_THE TASK_. Check each line below for the word "items", then please report how many lines have it and nothing more.

(Web interface edit records)
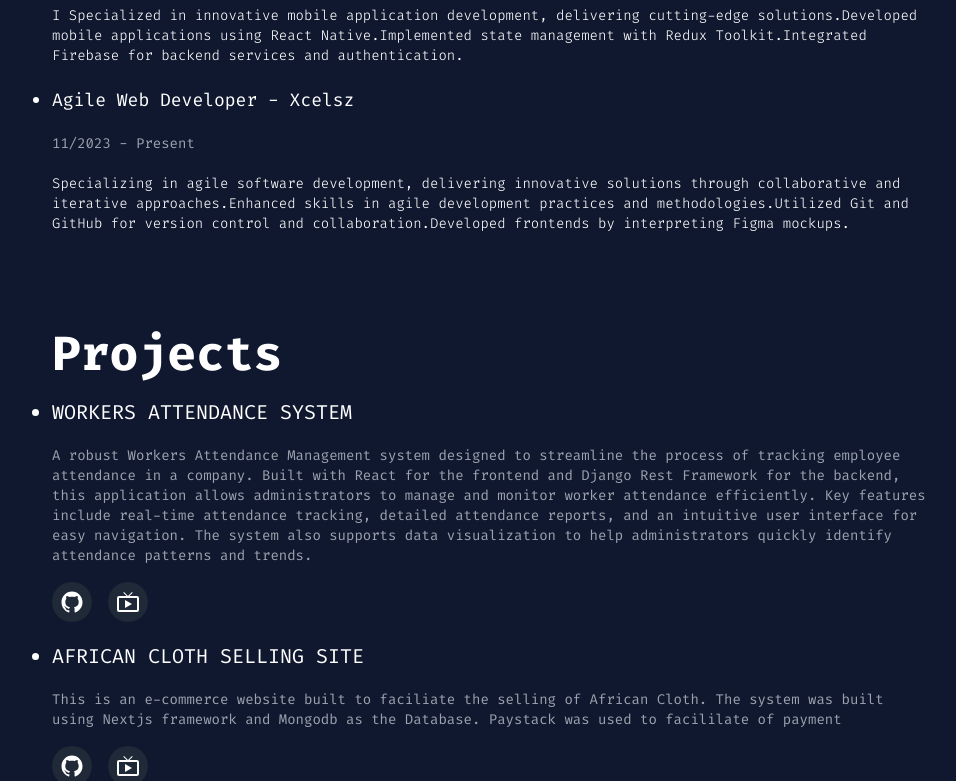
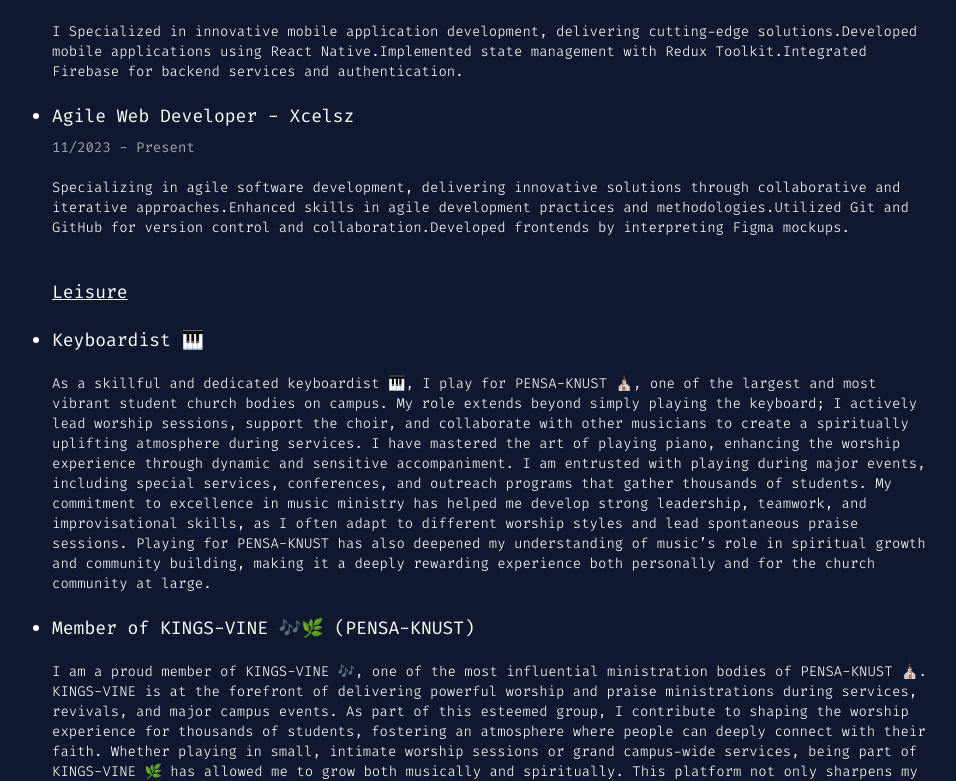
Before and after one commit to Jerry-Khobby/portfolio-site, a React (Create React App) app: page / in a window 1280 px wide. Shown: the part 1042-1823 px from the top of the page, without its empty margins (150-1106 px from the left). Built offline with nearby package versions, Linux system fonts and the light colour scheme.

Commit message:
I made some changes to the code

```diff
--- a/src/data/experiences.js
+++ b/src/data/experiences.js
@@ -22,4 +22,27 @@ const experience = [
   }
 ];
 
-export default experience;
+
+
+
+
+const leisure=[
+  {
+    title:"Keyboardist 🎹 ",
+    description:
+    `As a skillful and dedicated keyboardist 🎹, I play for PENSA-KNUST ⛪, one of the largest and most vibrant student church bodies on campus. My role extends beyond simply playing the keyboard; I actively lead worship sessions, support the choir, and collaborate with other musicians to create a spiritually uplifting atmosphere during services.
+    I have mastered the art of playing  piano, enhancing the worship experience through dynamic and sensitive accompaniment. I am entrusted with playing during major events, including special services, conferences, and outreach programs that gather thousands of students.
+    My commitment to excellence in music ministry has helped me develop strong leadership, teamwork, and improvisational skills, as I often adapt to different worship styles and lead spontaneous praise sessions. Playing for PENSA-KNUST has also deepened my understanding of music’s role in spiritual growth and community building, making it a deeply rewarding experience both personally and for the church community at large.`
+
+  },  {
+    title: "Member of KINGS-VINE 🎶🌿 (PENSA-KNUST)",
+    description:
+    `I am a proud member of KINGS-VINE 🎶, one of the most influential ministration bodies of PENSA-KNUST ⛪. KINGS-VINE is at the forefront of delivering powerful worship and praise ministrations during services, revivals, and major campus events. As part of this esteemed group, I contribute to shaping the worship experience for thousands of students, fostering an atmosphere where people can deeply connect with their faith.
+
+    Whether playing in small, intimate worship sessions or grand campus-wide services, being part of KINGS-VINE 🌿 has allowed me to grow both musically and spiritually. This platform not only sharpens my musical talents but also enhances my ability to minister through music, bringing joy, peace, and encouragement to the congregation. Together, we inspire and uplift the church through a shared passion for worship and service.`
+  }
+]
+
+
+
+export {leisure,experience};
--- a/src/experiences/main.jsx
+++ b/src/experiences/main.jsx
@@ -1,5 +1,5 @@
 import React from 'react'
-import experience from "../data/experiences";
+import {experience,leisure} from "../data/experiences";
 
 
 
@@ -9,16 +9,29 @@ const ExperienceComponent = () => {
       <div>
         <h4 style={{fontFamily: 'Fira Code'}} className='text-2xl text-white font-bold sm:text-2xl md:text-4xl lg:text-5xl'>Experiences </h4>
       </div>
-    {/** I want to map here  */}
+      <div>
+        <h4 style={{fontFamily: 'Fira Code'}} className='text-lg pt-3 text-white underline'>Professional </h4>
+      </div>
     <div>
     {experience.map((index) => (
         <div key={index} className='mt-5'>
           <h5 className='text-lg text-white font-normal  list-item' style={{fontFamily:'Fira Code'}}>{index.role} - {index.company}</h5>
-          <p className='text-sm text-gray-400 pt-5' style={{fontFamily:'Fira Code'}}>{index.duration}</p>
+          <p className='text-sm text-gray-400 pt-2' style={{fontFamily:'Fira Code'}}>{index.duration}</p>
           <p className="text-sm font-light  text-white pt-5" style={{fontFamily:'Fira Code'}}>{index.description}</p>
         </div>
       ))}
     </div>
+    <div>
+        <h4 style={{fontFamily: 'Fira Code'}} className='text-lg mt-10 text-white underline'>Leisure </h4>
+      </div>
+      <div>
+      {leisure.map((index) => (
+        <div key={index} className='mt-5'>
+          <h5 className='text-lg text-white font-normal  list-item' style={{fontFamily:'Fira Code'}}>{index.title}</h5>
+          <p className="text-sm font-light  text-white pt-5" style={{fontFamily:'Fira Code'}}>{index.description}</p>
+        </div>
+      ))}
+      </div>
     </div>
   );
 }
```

...

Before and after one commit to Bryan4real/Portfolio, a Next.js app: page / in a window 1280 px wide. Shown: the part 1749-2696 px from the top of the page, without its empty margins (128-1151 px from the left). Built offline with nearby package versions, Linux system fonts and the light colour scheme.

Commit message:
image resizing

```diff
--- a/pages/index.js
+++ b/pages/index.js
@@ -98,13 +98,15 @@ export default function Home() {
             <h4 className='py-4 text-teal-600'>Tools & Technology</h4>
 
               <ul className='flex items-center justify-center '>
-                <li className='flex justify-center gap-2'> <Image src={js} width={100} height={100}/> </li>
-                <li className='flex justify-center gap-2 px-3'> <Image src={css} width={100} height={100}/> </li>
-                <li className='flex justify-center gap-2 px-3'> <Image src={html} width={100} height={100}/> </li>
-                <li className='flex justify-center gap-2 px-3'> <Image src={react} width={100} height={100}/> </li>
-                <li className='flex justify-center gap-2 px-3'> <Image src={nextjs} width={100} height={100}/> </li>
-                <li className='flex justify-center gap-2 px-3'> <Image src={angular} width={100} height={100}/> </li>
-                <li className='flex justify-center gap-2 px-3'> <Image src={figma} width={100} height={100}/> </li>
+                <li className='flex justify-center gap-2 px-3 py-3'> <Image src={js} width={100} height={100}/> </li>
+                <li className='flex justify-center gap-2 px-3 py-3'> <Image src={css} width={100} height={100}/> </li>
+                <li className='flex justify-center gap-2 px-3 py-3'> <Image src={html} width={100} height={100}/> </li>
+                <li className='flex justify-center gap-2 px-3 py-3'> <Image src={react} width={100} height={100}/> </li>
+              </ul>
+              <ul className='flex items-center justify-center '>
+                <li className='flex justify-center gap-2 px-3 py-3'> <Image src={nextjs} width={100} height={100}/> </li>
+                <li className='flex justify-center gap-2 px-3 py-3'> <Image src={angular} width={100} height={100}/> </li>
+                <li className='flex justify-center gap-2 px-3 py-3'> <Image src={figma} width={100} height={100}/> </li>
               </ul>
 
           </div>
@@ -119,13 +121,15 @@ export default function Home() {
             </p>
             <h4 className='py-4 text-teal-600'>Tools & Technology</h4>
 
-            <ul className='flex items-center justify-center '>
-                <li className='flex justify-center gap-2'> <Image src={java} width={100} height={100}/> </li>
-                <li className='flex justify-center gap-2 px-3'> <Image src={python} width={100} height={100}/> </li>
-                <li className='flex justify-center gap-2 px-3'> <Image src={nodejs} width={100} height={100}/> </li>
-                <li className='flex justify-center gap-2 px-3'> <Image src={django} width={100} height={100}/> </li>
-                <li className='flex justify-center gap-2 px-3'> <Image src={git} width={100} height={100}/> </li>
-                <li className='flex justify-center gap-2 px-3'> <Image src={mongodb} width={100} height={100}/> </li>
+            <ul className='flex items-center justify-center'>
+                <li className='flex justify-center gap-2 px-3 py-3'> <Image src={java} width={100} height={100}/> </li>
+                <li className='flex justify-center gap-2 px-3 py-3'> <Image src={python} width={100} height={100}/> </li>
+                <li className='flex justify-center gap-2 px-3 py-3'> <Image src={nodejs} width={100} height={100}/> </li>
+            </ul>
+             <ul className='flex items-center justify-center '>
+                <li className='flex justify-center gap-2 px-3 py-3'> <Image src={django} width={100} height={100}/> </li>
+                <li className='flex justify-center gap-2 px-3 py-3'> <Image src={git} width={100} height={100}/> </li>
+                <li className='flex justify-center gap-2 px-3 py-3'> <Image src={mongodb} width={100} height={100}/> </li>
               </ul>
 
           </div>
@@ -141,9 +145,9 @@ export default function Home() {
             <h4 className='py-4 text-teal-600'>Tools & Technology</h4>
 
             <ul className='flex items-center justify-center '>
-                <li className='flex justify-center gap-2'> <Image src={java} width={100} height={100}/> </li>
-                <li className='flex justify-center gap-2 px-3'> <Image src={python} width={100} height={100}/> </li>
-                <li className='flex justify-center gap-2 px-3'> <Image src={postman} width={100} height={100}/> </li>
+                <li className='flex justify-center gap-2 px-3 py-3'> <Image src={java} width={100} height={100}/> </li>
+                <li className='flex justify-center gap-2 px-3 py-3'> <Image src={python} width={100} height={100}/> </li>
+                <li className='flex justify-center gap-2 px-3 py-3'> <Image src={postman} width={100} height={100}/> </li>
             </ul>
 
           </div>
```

...

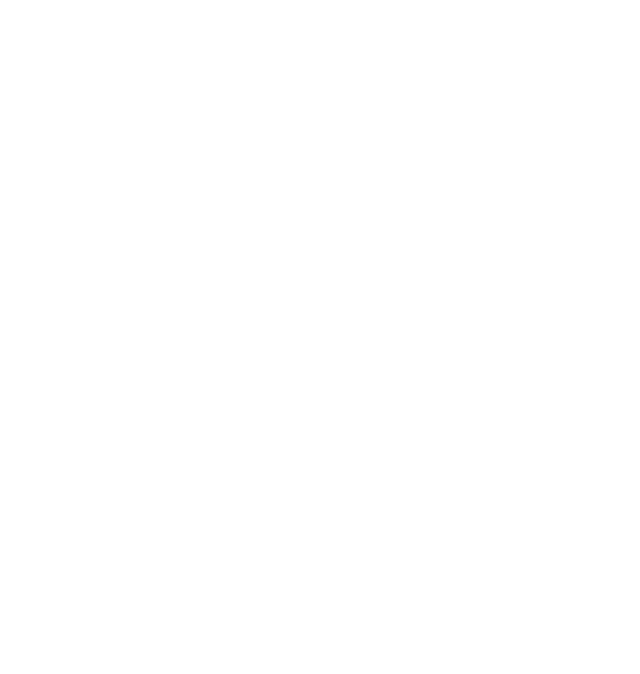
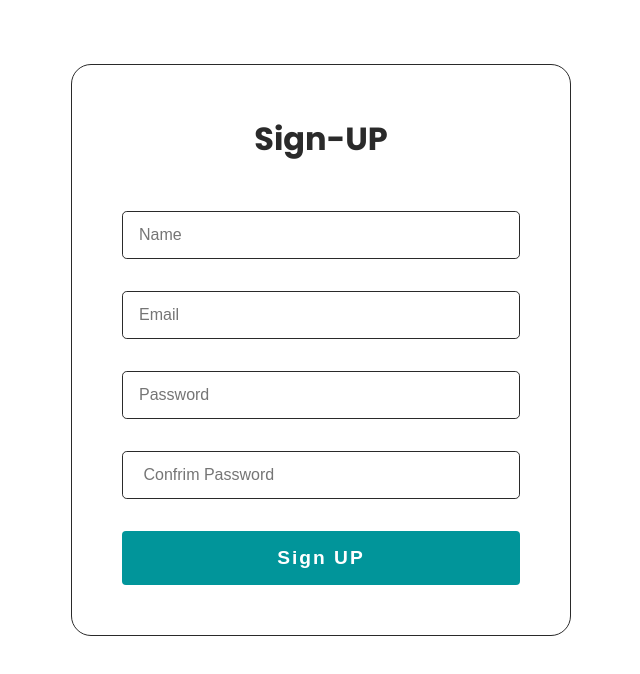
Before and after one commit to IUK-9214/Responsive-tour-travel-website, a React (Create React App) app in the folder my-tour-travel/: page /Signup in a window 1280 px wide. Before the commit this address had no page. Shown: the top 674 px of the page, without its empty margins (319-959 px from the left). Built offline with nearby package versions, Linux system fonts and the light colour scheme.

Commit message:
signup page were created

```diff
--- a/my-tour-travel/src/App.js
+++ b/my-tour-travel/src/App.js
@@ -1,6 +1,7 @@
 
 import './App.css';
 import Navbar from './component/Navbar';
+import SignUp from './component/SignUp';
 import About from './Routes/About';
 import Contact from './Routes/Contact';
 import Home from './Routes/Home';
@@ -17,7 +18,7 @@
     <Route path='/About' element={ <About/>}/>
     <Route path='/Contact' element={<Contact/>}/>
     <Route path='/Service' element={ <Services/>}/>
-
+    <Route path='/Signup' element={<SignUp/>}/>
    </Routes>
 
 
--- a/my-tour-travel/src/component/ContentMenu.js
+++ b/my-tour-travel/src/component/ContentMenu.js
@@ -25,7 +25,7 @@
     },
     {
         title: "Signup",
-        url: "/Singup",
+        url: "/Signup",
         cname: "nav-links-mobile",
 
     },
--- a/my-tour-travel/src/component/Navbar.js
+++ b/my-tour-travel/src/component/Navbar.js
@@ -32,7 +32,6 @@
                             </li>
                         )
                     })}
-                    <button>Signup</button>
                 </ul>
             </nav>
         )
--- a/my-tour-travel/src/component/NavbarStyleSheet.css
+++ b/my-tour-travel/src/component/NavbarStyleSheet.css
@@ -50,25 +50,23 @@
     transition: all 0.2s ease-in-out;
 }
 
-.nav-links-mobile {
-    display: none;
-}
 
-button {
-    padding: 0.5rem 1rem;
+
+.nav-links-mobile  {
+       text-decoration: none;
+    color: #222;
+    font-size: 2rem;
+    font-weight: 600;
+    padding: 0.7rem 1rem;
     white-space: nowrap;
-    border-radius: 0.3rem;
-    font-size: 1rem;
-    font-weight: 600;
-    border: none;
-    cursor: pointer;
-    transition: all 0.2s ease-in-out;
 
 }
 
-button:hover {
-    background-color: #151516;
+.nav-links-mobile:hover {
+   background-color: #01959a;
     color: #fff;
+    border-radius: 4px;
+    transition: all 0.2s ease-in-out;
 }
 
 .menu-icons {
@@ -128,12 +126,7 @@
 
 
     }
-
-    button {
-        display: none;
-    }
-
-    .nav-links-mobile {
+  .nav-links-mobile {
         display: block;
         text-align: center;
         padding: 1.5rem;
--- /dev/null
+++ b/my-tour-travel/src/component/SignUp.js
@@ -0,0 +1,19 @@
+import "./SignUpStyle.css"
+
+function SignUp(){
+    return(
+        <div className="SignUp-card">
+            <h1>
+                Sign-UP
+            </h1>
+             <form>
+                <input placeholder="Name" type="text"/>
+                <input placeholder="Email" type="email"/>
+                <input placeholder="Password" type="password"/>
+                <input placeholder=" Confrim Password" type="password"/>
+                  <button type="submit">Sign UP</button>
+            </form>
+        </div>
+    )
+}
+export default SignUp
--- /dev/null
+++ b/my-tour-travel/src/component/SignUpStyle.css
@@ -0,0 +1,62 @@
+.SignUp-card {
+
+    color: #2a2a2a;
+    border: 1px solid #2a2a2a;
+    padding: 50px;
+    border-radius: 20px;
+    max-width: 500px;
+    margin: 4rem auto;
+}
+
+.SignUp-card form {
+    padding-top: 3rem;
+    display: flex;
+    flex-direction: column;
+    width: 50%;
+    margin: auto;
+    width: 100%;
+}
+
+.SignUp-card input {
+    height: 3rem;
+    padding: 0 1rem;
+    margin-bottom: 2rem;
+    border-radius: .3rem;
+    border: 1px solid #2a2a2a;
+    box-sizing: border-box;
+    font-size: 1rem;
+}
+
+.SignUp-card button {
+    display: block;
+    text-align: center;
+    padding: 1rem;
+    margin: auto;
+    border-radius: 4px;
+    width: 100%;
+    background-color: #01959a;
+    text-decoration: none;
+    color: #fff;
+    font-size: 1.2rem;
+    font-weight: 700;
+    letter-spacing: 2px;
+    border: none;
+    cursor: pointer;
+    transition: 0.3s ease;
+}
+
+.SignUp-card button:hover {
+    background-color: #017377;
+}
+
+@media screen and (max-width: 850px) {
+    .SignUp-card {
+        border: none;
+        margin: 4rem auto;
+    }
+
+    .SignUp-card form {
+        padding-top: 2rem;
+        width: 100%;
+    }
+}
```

_RESULT BELOW_. 6